Guest starring allows actors to join a series midstream for an episode or two and then move on. In some cases, however, if the TV gods are smiling upon you, the venture can lead to a full-time role.
Kate Walsh is a notable example, going even one better. She segued from guest to regular after the first season on “Grey’s Anatomy,” then landed the lead in spinoff series “Private Practice,” which premiered last fall.
“Initially it was meant to be a five-episode arc, a little blip on the radar of Derek and Meredith,” Walsh says. “So it was definitely like hitting the jackpot when they called and said, ‘We’d love for you to be a series regular.’ It was great because I was bummed that a comedy pilot I did didn’t go, and then this show, which I really loved being on, asked me back. That just never happens.”
While Walsh is a high-profile example of moving from guest to regular, it happens more often these days with actors who don’t get the headlines that someone like Walsh receives. Most examples are in serialized shows, where a character seems to resonate with both the writers and viewers.
Jack Coleman, whose role as a shadowy figure in the “Heroes” pilot turned out to be Claire’s father, says, “It’s not like ‘CSI’ or something procedural, where you bring in a guy as a guest star and never see him again because his story is told. These stories are ever-unfolding; characters tend to get tied into stories.”
Coleman was hired for five more episodes in season one but soon heard that he might earn a contract role. “The character started making himself, if not essential, certainly an important part of the unfolding mystery,” he recalls.
In addition to Coleman, others on “Heroes” have made the transition: Cristine Rose and James Kyson Lee made the jump as well.
On “Lost,” Michael Emerson was originally slated for three episodes in 2006 — cast by the showrunners, coincidentally enough, based upon his guest-starring stint as a psychotic killer on “The Practice” — but quickly became integral to the intricate mythology of the series.
His first inkling that Ben might become a permanent character came while shooting an interrogation scene. The director asked Emerson to hint that the person pulling his strings was incredibly powerful and frightening, and the actor felt he had an intimate perspective on what made the character tick.
“I said, ‘What if that person turns out to be me?’ He looked at me, blinked a couple of times and said, ‘I can’t talk about that,’ and walked away. I thought, ‘Am I onto something here?’ ” Emerson recalls.

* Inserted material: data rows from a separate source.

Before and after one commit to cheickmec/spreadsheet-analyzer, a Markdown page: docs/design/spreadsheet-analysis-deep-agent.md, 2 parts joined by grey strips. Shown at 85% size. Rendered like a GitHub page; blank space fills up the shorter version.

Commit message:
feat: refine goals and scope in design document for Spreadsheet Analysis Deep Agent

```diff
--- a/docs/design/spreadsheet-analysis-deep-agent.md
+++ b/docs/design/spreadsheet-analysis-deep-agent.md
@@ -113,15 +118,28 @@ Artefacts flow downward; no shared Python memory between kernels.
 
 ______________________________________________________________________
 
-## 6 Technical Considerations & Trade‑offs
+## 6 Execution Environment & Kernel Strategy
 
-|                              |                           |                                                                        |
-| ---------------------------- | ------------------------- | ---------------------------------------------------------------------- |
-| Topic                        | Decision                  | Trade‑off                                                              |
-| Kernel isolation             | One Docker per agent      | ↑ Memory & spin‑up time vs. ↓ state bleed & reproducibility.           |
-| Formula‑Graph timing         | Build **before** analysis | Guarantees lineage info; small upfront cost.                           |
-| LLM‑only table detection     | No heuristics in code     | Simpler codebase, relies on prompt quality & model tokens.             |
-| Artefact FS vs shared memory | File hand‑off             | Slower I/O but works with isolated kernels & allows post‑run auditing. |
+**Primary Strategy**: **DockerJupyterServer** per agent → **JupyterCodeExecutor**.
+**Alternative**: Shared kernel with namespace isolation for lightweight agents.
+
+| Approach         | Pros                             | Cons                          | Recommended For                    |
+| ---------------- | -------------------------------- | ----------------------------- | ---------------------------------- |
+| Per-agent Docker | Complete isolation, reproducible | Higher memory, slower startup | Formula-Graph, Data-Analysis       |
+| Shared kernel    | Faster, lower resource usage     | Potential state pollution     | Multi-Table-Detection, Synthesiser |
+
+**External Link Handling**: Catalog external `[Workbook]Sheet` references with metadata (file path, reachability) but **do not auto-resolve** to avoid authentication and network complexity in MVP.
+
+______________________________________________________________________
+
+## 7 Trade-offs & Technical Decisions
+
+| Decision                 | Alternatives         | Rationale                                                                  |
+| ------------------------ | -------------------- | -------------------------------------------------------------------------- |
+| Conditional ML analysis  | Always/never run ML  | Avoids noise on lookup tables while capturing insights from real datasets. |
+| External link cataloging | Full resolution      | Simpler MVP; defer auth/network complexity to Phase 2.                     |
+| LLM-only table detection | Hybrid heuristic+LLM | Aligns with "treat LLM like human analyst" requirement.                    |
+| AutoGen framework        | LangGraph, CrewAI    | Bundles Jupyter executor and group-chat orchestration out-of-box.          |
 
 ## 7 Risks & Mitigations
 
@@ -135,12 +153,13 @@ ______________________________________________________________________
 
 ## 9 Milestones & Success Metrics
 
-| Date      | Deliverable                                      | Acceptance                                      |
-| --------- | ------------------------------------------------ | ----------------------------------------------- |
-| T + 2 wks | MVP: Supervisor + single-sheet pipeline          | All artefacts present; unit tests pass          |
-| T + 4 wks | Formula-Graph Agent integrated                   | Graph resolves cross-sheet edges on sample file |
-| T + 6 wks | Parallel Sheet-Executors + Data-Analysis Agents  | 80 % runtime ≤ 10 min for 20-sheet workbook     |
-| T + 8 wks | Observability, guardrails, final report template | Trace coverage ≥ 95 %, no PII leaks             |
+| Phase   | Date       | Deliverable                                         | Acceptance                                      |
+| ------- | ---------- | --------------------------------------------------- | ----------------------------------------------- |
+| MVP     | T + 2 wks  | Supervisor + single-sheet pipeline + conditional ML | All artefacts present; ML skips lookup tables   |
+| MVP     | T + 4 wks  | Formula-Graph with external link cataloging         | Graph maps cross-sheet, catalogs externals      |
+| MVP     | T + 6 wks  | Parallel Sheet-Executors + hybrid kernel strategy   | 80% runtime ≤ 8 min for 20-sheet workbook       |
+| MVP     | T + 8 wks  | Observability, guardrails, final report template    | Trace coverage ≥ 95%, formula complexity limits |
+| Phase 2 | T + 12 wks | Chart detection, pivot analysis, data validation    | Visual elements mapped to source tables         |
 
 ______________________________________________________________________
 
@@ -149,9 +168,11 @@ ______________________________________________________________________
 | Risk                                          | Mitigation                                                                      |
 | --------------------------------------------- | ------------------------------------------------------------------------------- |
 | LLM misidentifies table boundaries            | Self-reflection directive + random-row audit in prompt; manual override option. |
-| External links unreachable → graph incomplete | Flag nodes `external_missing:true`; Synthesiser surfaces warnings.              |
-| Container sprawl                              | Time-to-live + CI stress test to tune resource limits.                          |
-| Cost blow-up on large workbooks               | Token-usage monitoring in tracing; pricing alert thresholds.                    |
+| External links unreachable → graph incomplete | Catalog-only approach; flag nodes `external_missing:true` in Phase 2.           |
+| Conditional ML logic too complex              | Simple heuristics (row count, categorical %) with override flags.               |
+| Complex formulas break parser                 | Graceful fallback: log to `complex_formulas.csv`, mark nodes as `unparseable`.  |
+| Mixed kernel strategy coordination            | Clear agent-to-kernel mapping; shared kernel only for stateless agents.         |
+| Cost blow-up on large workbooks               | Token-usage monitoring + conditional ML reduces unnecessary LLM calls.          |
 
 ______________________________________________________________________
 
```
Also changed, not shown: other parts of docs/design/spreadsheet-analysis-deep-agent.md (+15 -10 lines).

Olivia Wilde, Kal Penn and Peter Jacobson had a different experience on “House,” being part of a group of actors vying for three full-time roles. The situation was eerily similar to their characters — physicians competing for fellowships to work with Hugh Laurie’s irascible Dr. House.
“It was kind of helpful for the work we were doing that our own lives were paralleling it so much,” Wilde says. Over their first few episodes, producers watched to see how the actors developed their characters and interacted. “It ended up being kind of an eight-episode audition.”
Wilde appreciated having a part in one episode of ratings-champ “House,” so the eight episodes leading up to learning which three actors would become regulars was a thrill.
“We all felt very lucky to have any shot, knowing if we got to stay it would be a huge life change, an amazing job,” she explains.
‘Rough out there’
Some actors enjoy job-hopping, but Coleman says most actors prefer a steady paycheck.
“It’s like manna from heaven because it’s rough out there,” Coleman says. “I’ve got a lot of really wonderful actor friends who are struggling.”
Emerson, who was content with a career full of guest spots in addition to legit work in New York, adds, “I think every actor nurses a little bit of a fantasy that they’ll nail a thing so well that the show can’t figure out how to do without them, or that the viewers will want more.”
Walsh observes that guest starring — while it can be intimidating being the new kid on the set — is more natural than going through the pilot process in that you’re already on a show that’s gone through the rigors of getting on the air.
“If I had to test for this, I don’t think I would have gotten it,” Walsh says.
Proving herself on “Grey’s” felt completely civilized. “It’s much more enjoyable than going through a massive studio and network test where it feels a little more like war.”
Adds Emerson: “I’m a guy who couldn’t get arrested to do a pilot. There was no way I was going to get on a series through the front door. I was never going to pass all those studio and network tests.”
That’s why Coleman believes a good guest role beats an audition every time.
“It’s like your network test with real people under real circumstances. It seems like not only the best way to get a job, but in some ways the only way to get a series regular these days. The landscape has changed. I know a lot of actors who feel the best way in is through a nice little arc. Then you somehow make yourself indispensable.”